**ACTION ITEM**: Skip the images and print the listing exactly.
------------------------------------------------------------
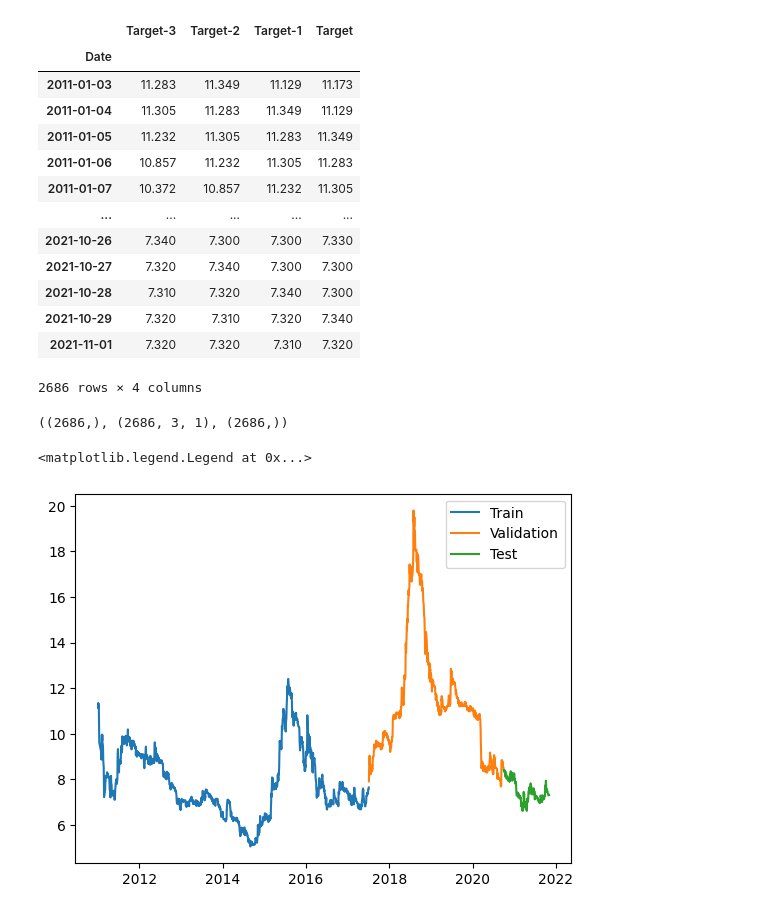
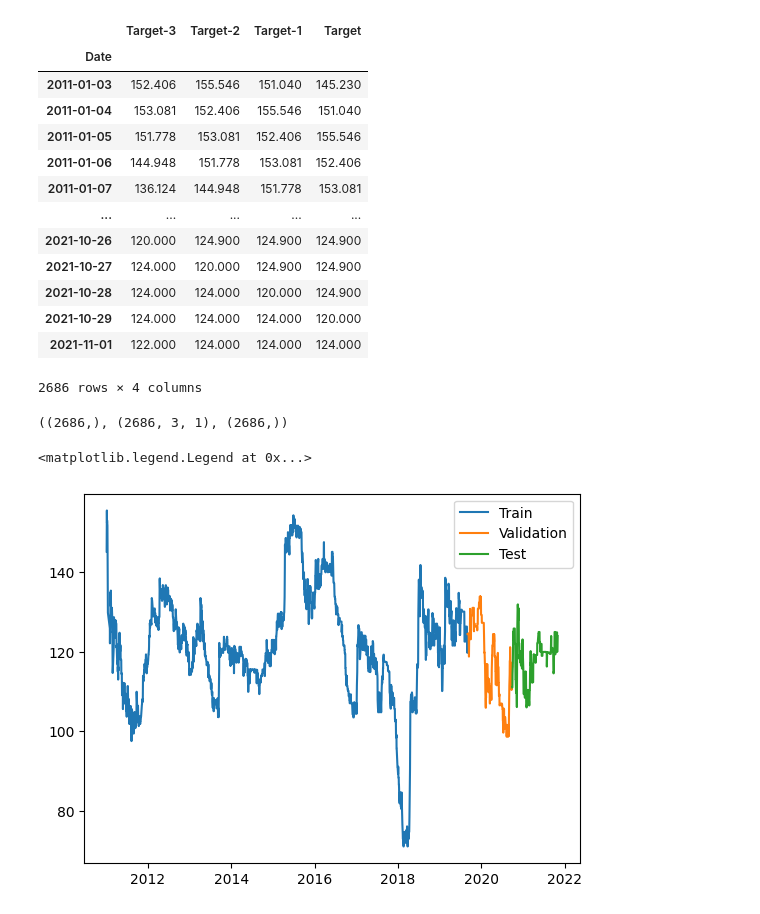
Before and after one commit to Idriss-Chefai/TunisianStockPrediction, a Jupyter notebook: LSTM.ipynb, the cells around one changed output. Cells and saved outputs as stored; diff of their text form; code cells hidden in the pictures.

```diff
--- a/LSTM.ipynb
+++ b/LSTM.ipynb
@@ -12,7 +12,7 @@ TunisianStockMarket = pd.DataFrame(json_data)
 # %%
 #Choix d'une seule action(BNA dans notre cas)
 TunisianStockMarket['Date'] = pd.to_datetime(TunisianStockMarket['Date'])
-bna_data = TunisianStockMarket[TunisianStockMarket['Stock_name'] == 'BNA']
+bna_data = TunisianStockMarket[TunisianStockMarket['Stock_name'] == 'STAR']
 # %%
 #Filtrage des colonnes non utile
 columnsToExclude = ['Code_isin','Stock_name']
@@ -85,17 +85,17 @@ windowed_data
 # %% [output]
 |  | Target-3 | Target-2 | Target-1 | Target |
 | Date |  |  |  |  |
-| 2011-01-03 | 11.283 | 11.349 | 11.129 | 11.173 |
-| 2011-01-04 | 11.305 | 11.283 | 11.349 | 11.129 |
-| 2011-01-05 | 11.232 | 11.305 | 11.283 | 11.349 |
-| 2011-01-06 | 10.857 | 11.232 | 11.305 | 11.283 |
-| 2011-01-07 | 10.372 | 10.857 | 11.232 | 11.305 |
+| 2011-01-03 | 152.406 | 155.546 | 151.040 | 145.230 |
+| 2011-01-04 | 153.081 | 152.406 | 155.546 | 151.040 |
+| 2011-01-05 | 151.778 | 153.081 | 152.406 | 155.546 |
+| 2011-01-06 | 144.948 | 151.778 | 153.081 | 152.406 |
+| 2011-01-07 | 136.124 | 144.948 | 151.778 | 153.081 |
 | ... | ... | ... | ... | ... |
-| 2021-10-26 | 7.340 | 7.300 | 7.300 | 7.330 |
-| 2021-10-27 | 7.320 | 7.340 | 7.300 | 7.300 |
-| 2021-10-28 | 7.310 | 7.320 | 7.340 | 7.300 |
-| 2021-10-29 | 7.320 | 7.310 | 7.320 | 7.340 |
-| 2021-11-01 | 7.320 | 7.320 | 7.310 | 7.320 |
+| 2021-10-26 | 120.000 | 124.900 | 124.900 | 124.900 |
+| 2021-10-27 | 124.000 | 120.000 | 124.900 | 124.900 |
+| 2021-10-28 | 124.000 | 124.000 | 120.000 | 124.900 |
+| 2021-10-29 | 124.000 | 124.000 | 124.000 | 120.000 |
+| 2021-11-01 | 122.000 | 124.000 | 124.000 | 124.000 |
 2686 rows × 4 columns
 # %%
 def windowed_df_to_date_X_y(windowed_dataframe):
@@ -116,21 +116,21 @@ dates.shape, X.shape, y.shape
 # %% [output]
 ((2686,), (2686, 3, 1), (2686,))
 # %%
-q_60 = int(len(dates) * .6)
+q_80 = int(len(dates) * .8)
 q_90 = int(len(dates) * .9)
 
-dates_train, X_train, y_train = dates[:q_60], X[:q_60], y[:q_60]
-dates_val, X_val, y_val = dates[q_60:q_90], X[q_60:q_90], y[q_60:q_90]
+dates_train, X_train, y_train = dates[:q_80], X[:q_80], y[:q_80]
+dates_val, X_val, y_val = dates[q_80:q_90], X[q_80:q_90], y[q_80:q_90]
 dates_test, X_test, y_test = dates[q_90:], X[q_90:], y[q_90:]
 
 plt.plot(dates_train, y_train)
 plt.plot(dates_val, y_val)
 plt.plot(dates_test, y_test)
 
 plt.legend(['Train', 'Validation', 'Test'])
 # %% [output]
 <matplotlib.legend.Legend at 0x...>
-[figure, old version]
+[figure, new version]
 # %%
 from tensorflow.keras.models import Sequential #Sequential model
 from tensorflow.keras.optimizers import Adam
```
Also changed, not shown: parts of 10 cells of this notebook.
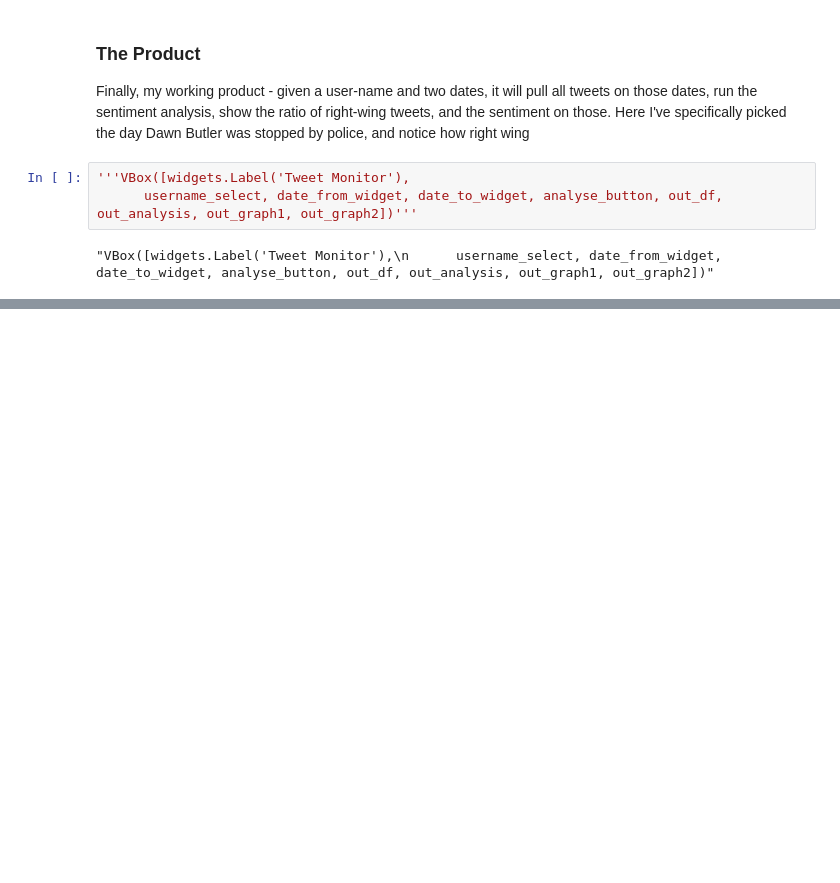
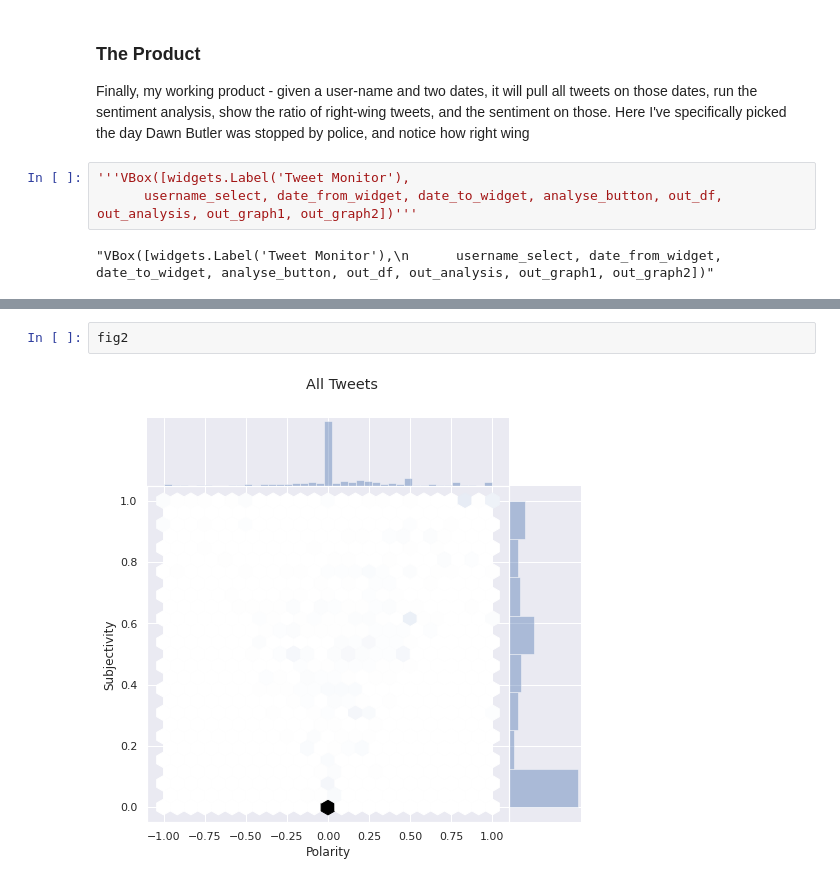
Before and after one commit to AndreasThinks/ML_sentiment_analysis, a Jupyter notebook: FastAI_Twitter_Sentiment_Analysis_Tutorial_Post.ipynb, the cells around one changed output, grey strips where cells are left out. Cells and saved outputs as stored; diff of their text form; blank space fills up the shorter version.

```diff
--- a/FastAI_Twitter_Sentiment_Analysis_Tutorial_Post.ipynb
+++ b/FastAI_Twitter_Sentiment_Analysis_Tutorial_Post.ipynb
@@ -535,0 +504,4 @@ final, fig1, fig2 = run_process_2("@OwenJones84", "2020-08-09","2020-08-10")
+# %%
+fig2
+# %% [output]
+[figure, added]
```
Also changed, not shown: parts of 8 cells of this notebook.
------------------------------------------------------------
**SOLUTION TO THIS EXERCISE**:
Before and after one commit to Idriss-Chefai/TunisianStockPrediction, a Jupyter notebook: LSTM.ipynb, the cells around one changed output. Cells and saved outputs as stored; diff of their text form; code cells hidden in the pictures.

```diff
--- a/LSTM.ipynb
+++ b/LSTM.ipynb
@@ -12,7 +12,7 @@ TunisianStockMarket = pd.DataFrame(json_data)
 # %%
 #Choix d'une seule action(BNA dans notre cas)
 TunisianStockMarket['Date'] = pd.to_datetime(TunisianStockMarket['Date'])
-bna_data = TunisianStockMarket[TunisianStockMarket['Stock_name'] == 'BNA']
+bna_data = TunisianStockMarket[TunisianStockMarket['Stock_name'] == 'STAR']
 # %%
 #Filtrage des colonnes non utile
 columnsToExclude = ['Code_isin','Stock_name']
@@ -85,17 +85,17 @@ windowed_data
 # %% [output]
 |  | Target-3 | Target-2 | Target-1 | Target |
 | Date |  |  |  |  |
-| 2011-01-03 | 11.283 | 11.349 | 11.129 | 11.173 |
-| 2011-01-04 | 11.305 | 11.283 | 11.349 | 11.129 |
-| 2011-01-05 | 11.232 | 11.305 | 11.283 | 11.349 |
-| 2011-01-06 | 10.857 | 11.232 | 11.305 | 11.283 |
-| 2011-01-07 | 10.372 | 10.857 | 11.232 | 11.305 |
+| 2011-01-03 | 152.406 | 155.546 | 151.040 | 145.230 |
+| 2011-01-04 | 153.081 | 152.406 | 155.546 | 151.040 |
+| 2011-01-05 | 151.778 | 153.081 | 152.406 | 155.546 |
+| 2011-01-06 | 144.948 | 151.778 | 153.081 | 152.406 |
+| 2011-01-07 | 136.124 | 144.948 | 151.778 | 153.081 |
 | ... | ... | ... | ... | ... |
-| 2021-10-26 | 7.340 | 7.300 | 7.300 | 7.330 |
-| 2021-10-27 | 7.320 | 7.340 | 7.300 | 7.300 |
-| 2021-10-28 | 7.310 | 7.320 | 7.340 | 7.300 |
-| 2021-10-29 | 7.320 | 7.310 | 7.320 | 7.340 |
-| 2021-11-01 | 7.320 | 7.320 | 7.310 | 7.320 |
+| 2021-10-26 | 120.000 | 124.900 | 124.900 | 124.900 |
+| 2021-10-27 | 124.000 | 120.000 | 124.900 | 124.900 |
+| 2021-10-28 | 124.000 | 124.000 | 120.000 | 124.900 |
+| 2021-10-29 | 124.000 | 124.000 | 124.000 | 120.000 |
+| 2021-11-01 | 122.000 | 124.000 | 124.000 | 124.000 |
 2686 rows × 4 columns
 # %%
 def windowed_df_to_date_X_y(windowed_dataframe):
@@ -116,21 +116,21 @@ dates.shape, X.shape, y.shape
 # %% [output]
 ((2686,), (2686, 3, 1), (2686,))
 # %%
-q_60 = int(len(dates) * .6)
+q_80 = int(len(dates) * .8)
 q_90 = int(len(dates) * .9)
 
-dates_train, X_train, y_train = dates[:q_60], X[:q_60], y[:q_60]
-dates_val, X_val, y_val = dates[q_60:q_90], X[q_60:q_90], y[q_60:q_90]
+dates_train, X_train, y_train = dates[:q_80], X[:q_80], y[:q_80]
+dates_val, X_val, y_val = dates[q_80:q_90], X[q_80:q_90], y[q_80:q_90]
 dates_test, X_test, y_test = dates[q_90:], X[q_90:], y[q_90:]
 
 plt.plot(dates_train, y_train)
 plt.plot(dates_val, y_val)
 plt.plot(dates_test, y_test)
 
 plt.legend(['Train', 'Validation', 'Test'])
 # %% [output]
 <matplotlib.legend.Legend at 0x...>
-[figure, old version]
+[figure, new version]
 # %%
 from tensorflow.keras.models import Sequential #Sequential model
 from tensorflow.keras.optimizers import Adam
```
Also changed, not shown: parts of 10 cells of this notebook.
Before and after one commit to AndreasThinks/ML_sentiment_analysis, a Jupyter notebook: FastAI_Twitter_Sentiment_Analysis_Tutorial_Post.ipynb, the cells around one changed output, grey strips where cells are left out. Cells and saved outputs as stored; diff of their text form; blank space fills up the shorter version.

```diff
--- a/FastAI_Twitter_Sentiment_Analysis_Tutorial_Post.ipynb
+++ b/FastAI_Twitter_Sentiment_Analysis_Tutorial_Post.ipynb
@@ -535,0 +504,4 @@ final, fig1, fig2 = run_process_2("@OwenJones84", "2020-08-09","2020-08-10")
+# %%
+fig2
+# %% [output]
+[figure, added]
```
Also changed, not shown: parts of 8 cells of this notebook.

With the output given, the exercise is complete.